• [PROMPT]
Reproduce the full listing as it stands. Images do not belong in the copy.
========
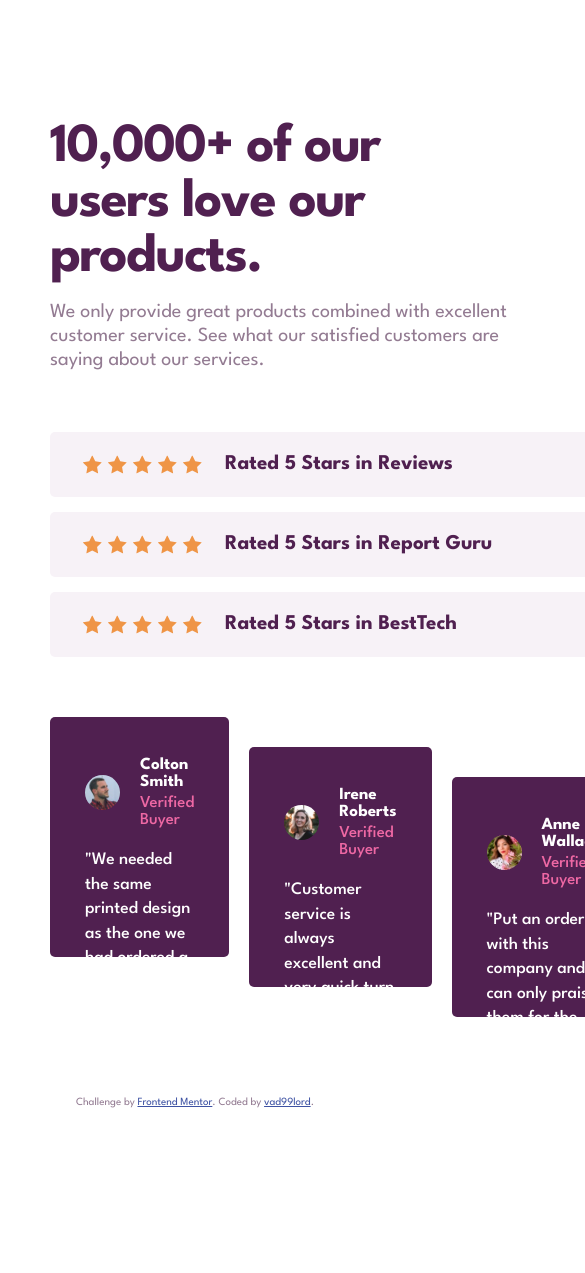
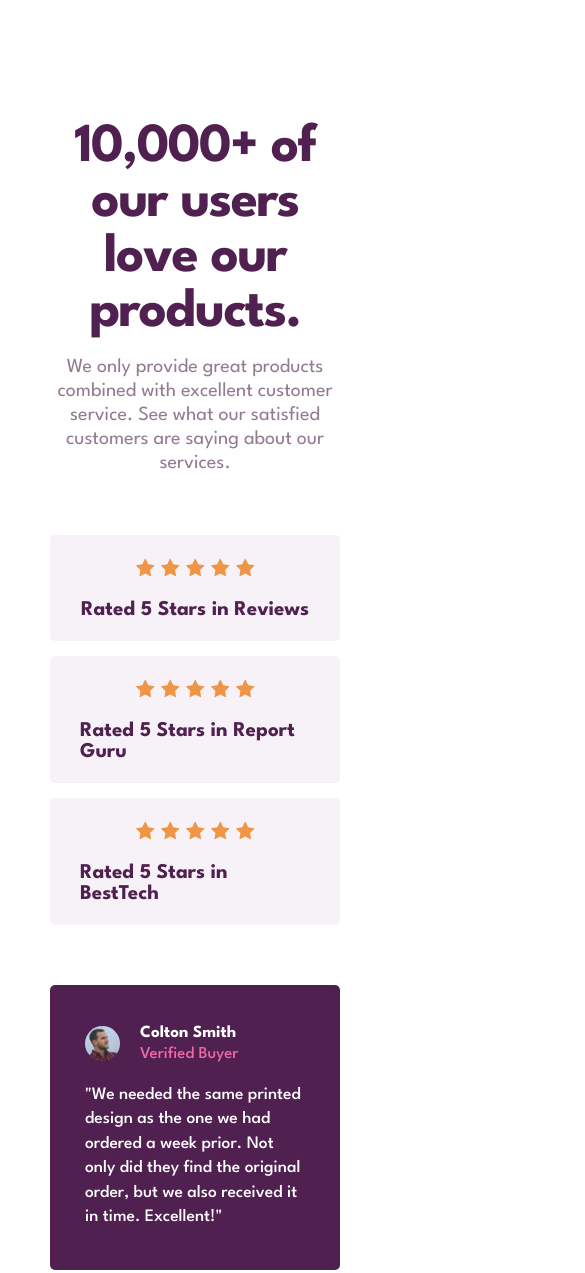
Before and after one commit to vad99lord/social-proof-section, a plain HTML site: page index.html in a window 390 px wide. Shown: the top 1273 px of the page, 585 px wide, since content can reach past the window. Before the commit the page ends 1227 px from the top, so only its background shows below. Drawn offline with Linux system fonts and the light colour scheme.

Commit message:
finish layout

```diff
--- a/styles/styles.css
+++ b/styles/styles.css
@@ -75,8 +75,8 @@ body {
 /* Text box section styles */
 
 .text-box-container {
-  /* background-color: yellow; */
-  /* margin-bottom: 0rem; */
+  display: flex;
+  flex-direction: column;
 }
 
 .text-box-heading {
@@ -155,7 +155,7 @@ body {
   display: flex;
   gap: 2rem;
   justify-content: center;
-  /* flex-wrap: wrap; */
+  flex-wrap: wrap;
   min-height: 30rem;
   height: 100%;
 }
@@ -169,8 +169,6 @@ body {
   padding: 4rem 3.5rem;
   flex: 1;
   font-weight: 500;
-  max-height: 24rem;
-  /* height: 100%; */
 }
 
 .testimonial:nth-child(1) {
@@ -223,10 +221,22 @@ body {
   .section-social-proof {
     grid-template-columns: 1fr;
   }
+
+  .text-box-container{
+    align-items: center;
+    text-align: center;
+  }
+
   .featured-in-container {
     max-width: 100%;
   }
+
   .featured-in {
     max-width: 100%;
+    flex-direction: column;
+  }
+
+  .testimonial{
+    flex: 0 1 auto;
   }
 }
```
========
• [RESULT OF THIS TASK]
Before and after one commit to vad99lord/social-proof-section, a plain HTML site: page index.html in a window 390 px wide. Shown: the top 1273 px of the page, 585 px wide, since content can reach past the window. Before the commit the page ends 1227 px from the top, so only its background shows below. Drawn offline with Linux system fonts and the light colour scheme.

Commit message:
finish layout

```diff
--- a/styles/styles.css
+++ b/styles/styles.css
@@ -75,8 +75,8 @@ body {
 /* Text box section styles */
 
 .text-box-container {
-  /* background-color: yellow; */
-  /* margin-bottom: 0rem; */
+  display: flex;
+  flex-direction: column;
 }
 
 .text-box-heading {
@@ -155,7 +155,7 @@ body {
   display: flex;
   gap: 2rem;
   justify-content: center;
-  /* flex-wrap: wrap; */
+  flex-wrap: wrap;
   min-height: 30rem;
   height: 100%;
 }
@@ -169,8 +169,6 @@ body {
   padding: 4rem 3.5rem;
   flex: 1;
   font-weight: 500;
-  max-height: 24rem;
-  /* height: 100%; */
 }
 
 .testimonial:nth-child(1) {
@@ -223,10 +221,22 @@ body {
   .section-social-proof {
     grid-template-columns: 1fr;
   }
+
+  .text-box-container{
+    align-items: center;
+    text-align: center;
+  }
+
   .featured-in-container {
     max-width: 100%;
   }
+
   .featured-in {
     max-width: 100%;
+    flex-direction: column;
+  }
+
+  .testimonial{
+    flex: 0 1 auto;
   }
 }
```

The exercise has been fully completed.